Evans, Douglas N. (2014). Compensating Victims of Crime. New York, NY: Research & Evaluation Center, John Jay College of Criminal Justice, City University of New York.
Victims of violent crime are often unable to access financial compensation to offset the costs of victimization (e.g., medical, lost wages, funeral expenses) despite the massive amounts of money set aside for just that purpose. Currently, there is about $11 billion in the federal Crime Victims Fund (CVF). Less than 10 percent of this amount is allocated to state victim compensation programs. This report explores the funding mechanisms used by federal and state governments to compensate victims of crime and it describes the administrative and policy problems in these systems. The report offers several recommendations for improvement. States have their own methods for funding victim compensation, but a gradual increase in spending of CVF funds could address the need for compensation among thousands of crime victims who never receive any support from the existing system.

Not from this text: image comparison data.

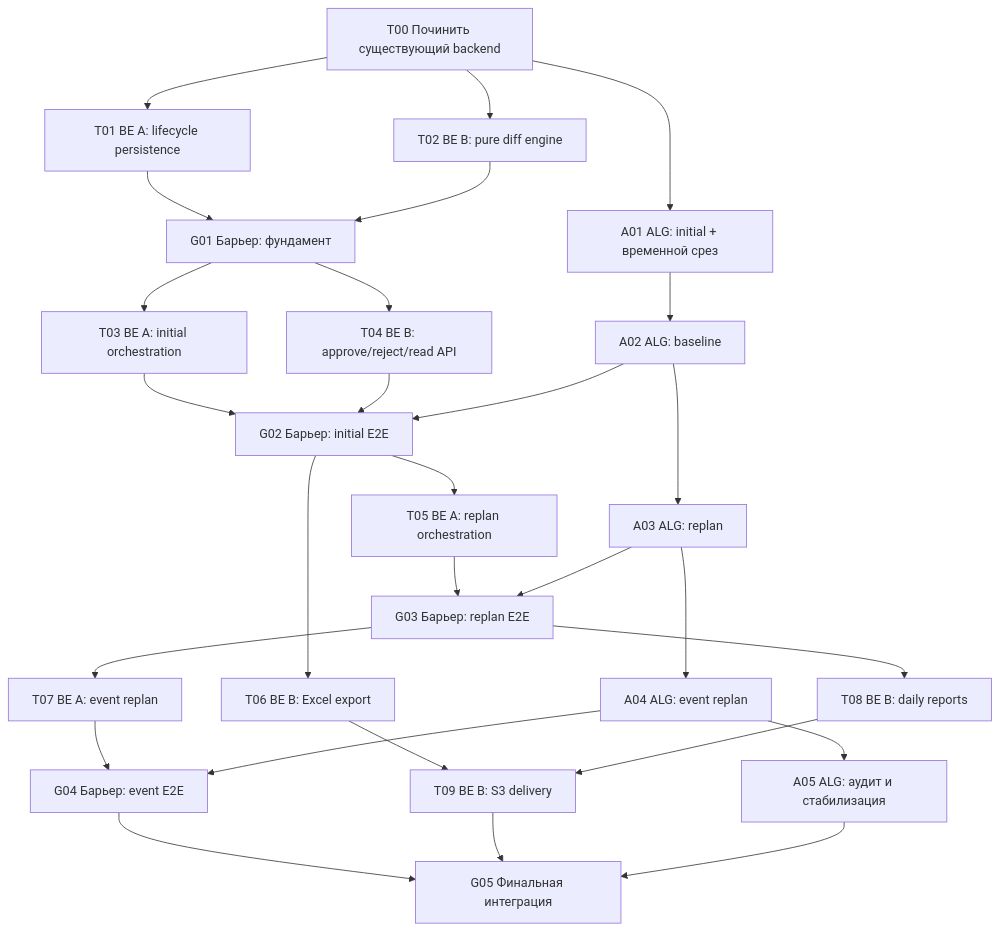
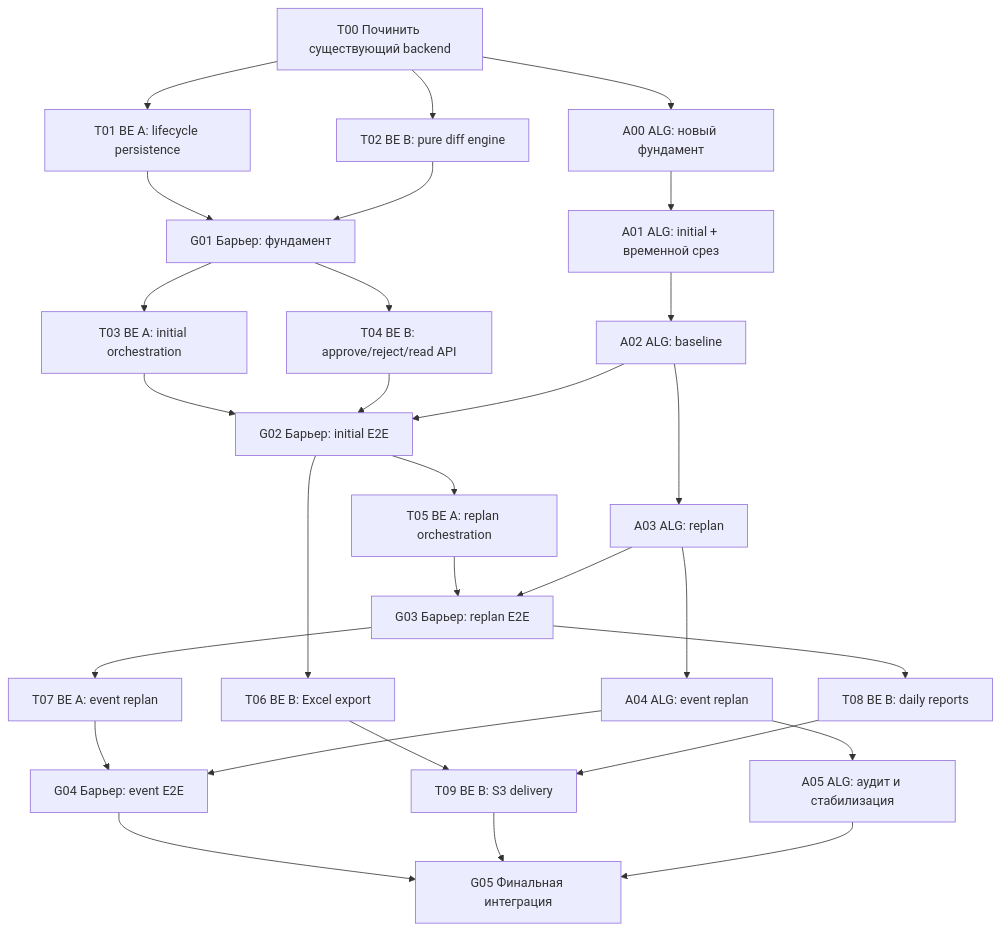
Before and after one commit to beeline-business-route-planner/project: the diagram in backend/docs/tasks/README.md, drawn with Mermaid. The commit also changed other lines of this file and 5 other files, not shown here.

````diff
--- a/backend/docs/tasks/README.md
+++ b/backend/docs/tasks/README.md
@@ -30,37 +31,38 @@
 ```mermaid
 flowchart TD
     T00[T00 Починить существующий backend]
 
     T00 --> T01[T01 BE A: lifecycle persistence]
     T00 --> T02[T02 BE B: pure diff engine]
-    T00 --> A01[A01 ALG: initial + временной срез]
+    T00 --> A00[A00 ALG: новый фундамент]
+    A00 --> A01[A01 ALG: initial + временной срез]
     A01 --> A02[A02 ALG: baseline]
     A02 --> A03[A03 ALG: replan]
     A03 --> A04[A04 ALG: event replan]
     A04 --> A05[A05 ALG: аудит и стабилизация]
 
     T01 --> G01[G01 Барьер: фундамент]
     T02 --> G01
 
     G01 --> T03[T03 BE A: initial orchestration]
     G01 --> T04[T04 BE B: approve/reject/read API]
     T03 --> G02[G02 Барьер: initial E2E]
     T04 --> G02
     A02 --> G02
 
     G02 --> T05[T05 BE A: replan orchestration]
     G02 --> T06[T06 BE B: Excel export]
     T05 --> G03[G03 Барьер: replan E2E]
     A03 --> G03
 
     G03 --> T07[T07 BE A: event replan]
     G03 --> T08[T08 BE B: daily reports]
     T07 --> G04[G04 Барьер: event E2E]
     A04 --> G04
 
     T06 --> T09[T09 BE B: S3 delivery]
     T08 --> T09
     G04 --> G05[G05 Финальная интеграция]
     T09 --> G05
     A05 --> G05
 ```
````
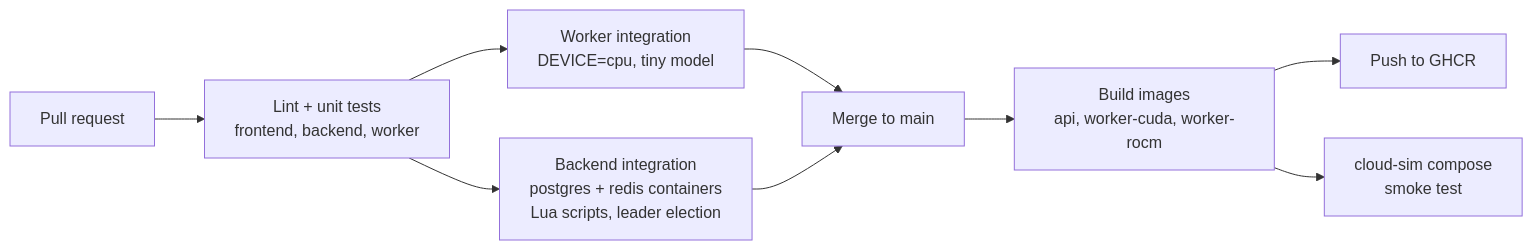
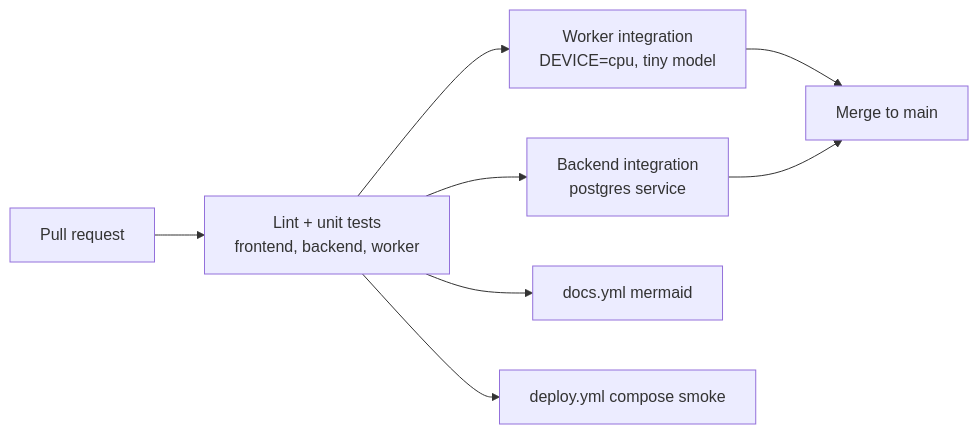
The third of 4 diagrams in docs/local-development.md (Portocolom-Studio/potocolom), drawn with Mermaid before and after one commit. The commit also changed other lines of this file and 15 other files, not shown here.

````diff
--- a/docs/local-development.md
+++ b/docs/local-development.md
@@ -269,11 +254,10 @@
 ```mermaid
 flowchart LR
     PR["Pull request"] --> LINT["Lint + unit tests<br>frontend, backend, worker"]
     LINT --> WCPU["Worker integration<br>DEVICE=cpu, tiny model"]
-    LINT --> BINT["Backend integration<br>postgres + redis containers<br>Lua scripts, leader election"]
+    LINT --> BINT["Backend integration<br>postgres service"]
+    LINT --> DOCS["docs.yml mermaid"]
+    LINT --> DEPLOY["deploy.yml compose smoke"]
     WCPU --> MAIN["Merge to main"]
     BINT --> MAIN
-    MAIN --> IMG["Build images<br>api, worker-cuda, worker-rocm"]
-    IMG --> GHCR["Push to GHCR"]
-    IMG --> SIM["cloud-sim compose<br>smoke test"]
 ```
````
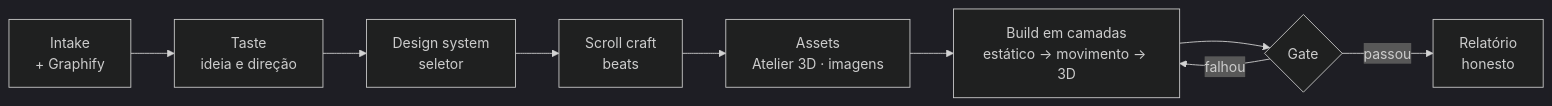
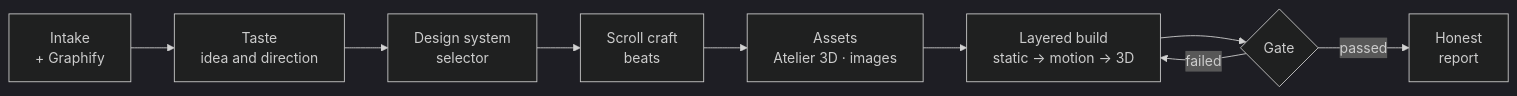
Before and after one commit to joca-web/awwards-skill: the diagram in README.md, drawn with Mermaid (dark theme). The commit also changed other lines of this file and 6 other files, not shown here.

````diff
--- a/README.md
+++ b/README.md
@@ -35,11 +39,11 @@
 ```mermaid
 flowchart LR
-  A["Intake<br/>+ Graphify"] --> B["Taste<br/>ideia e direção"]
-  B --> C["Design system<br/>seletor"]
+  A["Intake<br/>+ Graphify"] --> B["Taste<br/>idea and direction"]
+  B --> C["Design system<br/>selector"]
   C --> D["Scroll craft<br/>beats"]
-  D --> E["Assets<br/>Atelier 3D · imagens"]
-  E --> F["Build em camadas<br/>estático → movimento → 3D"]
+  D --> E["Assets<br/>Atelier 3D · images"]
+  E --> F["Layered build<br/>static → motion → 3D"]
   F --> G{"Gate"}
-  G -- "falhou" --> F
-  G -- "passou" --> H["Relatório<br/>honesto"]
+  G -- "failed" --> F
+  G -- "passed" --> H["Honest<br/>report"]
 ```
````
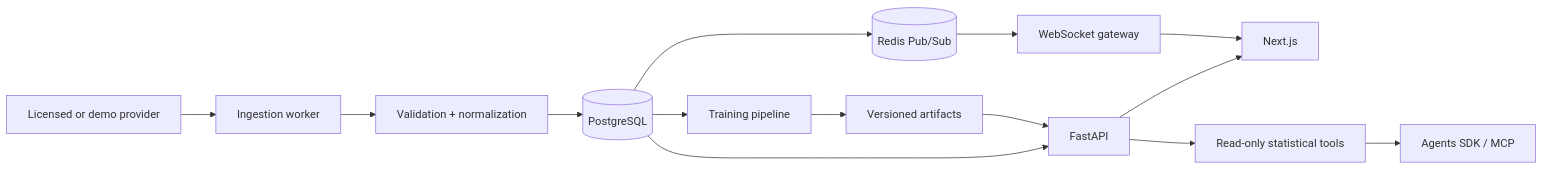
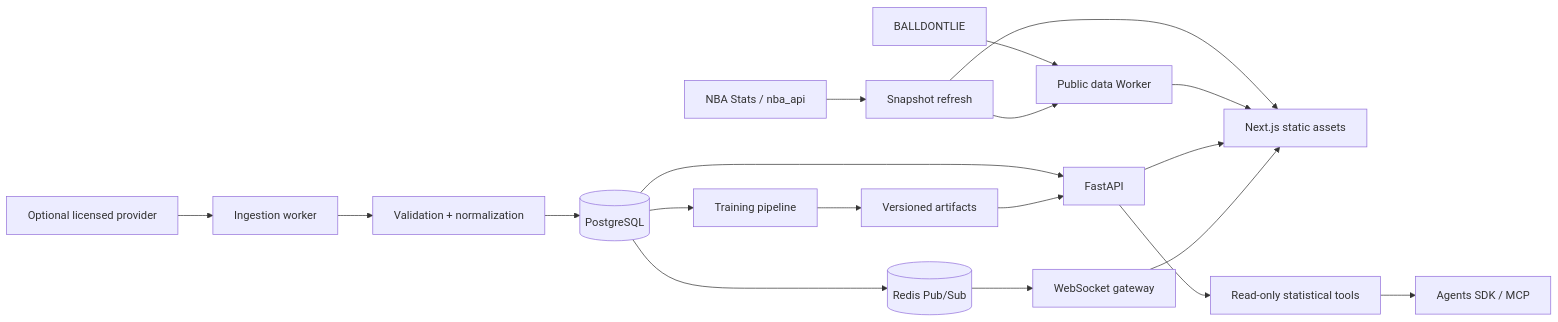
The diagram in ARCHITECTURE.md (jonxsong/CourtVision), drawn with Mermaid before and after one commit. The commit also changed other lines of this file and 538 other files, not shown here.

Commit message:
feat: add resilient real NBA snapshot pipeline

````diff
--- a/ARCHITECTURE.md
+++ b/ARCHITECTURE.md
@@ -9,16 +9,21 @@
 ```mermaid
 flowchart LR
-    P[Licensed or demo provider] --> I[Ingestion worker]
+    B[BALLDONTLIE] --> W[Public data Worker]
+    N[NBA Stats / nba_api] --> S[Snapshot refresh]
+    S --> W
+    S --> WEB[Next.js static assets]
+    W --> WEB
+    P[Optional licensed provider] --> I[Ingestion worker]
     I --> V[Validation + normalization]
     V --> PG[(PostgreSQL)]
     PG --> API[FastAPI]
-    API --> WEB[Next.js]
+    API --> WEB
     PG --> R[(Redis Pub/Sub)]
     R --> WS[WebSocket gateway]
     WS --> WEB
     PG --> ML[Training pipeline]
     ML --> A[Versioned artifacts]
     A --> API
     API --> T[Read-only statistical tools]
     T --> AG[Agents SDK / MCP]
 ```
````
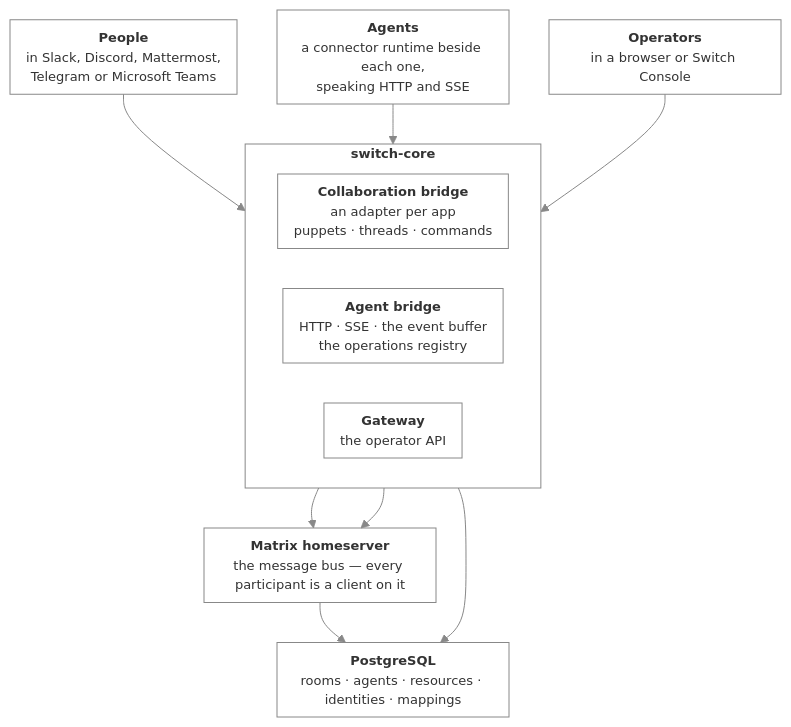
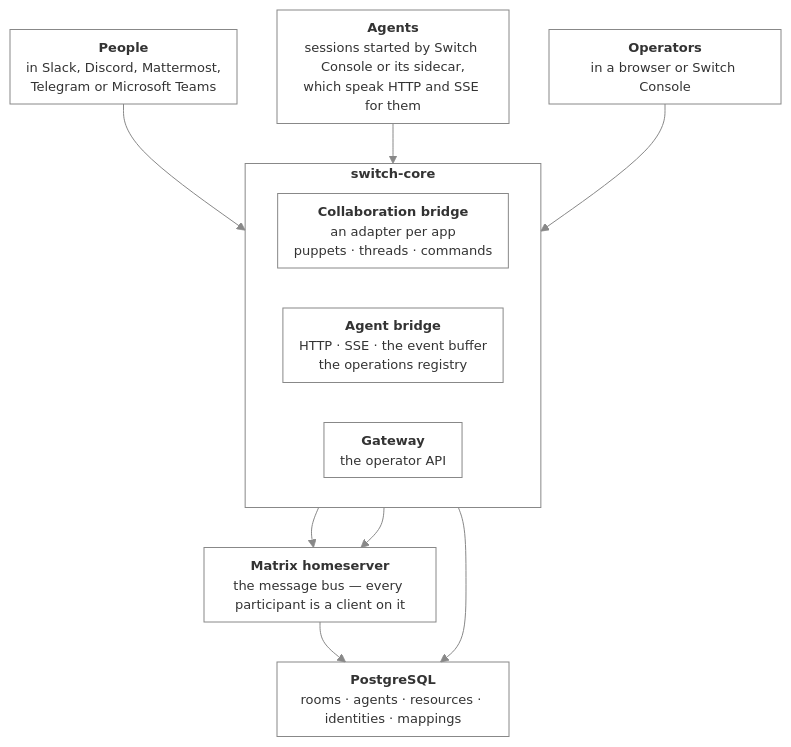
Before and after one commit to sandbox-quantum/switch: the diagram in docs/official/internals/index.md, drawn with Mermaid. The commit also changed other lines of this file and 126 other files, not shown here.

First line of the commit message:
refactor: drop connector plugins and standalone runtime; Console pushes one Switch skill

````diff
--- a/docs/official/internals/index.md
+++ b/docs/official/internals/index.md
@@ -13,30 +13,30 @@
 ```mermaid
 %%{init: {'themeVariables': {'fontSize': '13px'}, 'flowchart': {'padding': 8, 'nodeSpacing': 40, 'rankSpacing': 40}}}%%
 flowchart TB
   people["<b>People</b><br/>in Slack, Discord, Mattermost,<br/>Telegram or Microsoft Teams"]
-  agents["<b>Agents</b><br/>a connector runtime beside each one,<br/>speaking HTTP and SSE"]
+  agents["<b>Agents</b><br/>sessions started by Switch Console or its sidecar,<br/>which speak HTTP and SSE for them"]
   operators["<b>Operators</b><br/>in a browser or Switch Console"]
 
   subgraph core["<b>switch-core</b>"]
     direction LR
     collab["<b>Collaboration bridge</b><br/>an adapter per app<br/>puppets · threads · commands"]
     agentbridge["<b>Agent bridge</b><br/>HTTP · SSE · the event buffer<br/>the operations registry"]
     gateway["<b>Gateway</b><br/>the operator API"]
   end
 
   matrix["<b>Matrix homeserver</b><br/>the message bus — every participant is a client on it"]
   store["<b>PostgreSQL</b><br/>rooms · agents · resources · identities · mappings"]
 
   people --> collab
   agents --> agentbridge
   operators --> gateway
   collab --> matrix
   agentbridge --> matrix
   gateway --> store
   matrix --> store
 
   classDef plain fill:none,stroke:#888888,stroke-width:1px
   class people,agents,operators,collab,agentbridge,gateway,matrix,store plain
   style core fill:none,stroke:#888888,stroke-width:1px
   linkStyle default stroke:#888888
 ```
````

This report was prepared as part of the Research & Evaluation Center’s partnership with Justice Fellowship. The mission of Justice Fellowship is to reform the criminal justice system so communities are safer, victims are respected, and offenders are transformed. Justice Fellowship operated as an independent organization until 2001, when it became a department within Prison Fellowship Ministries.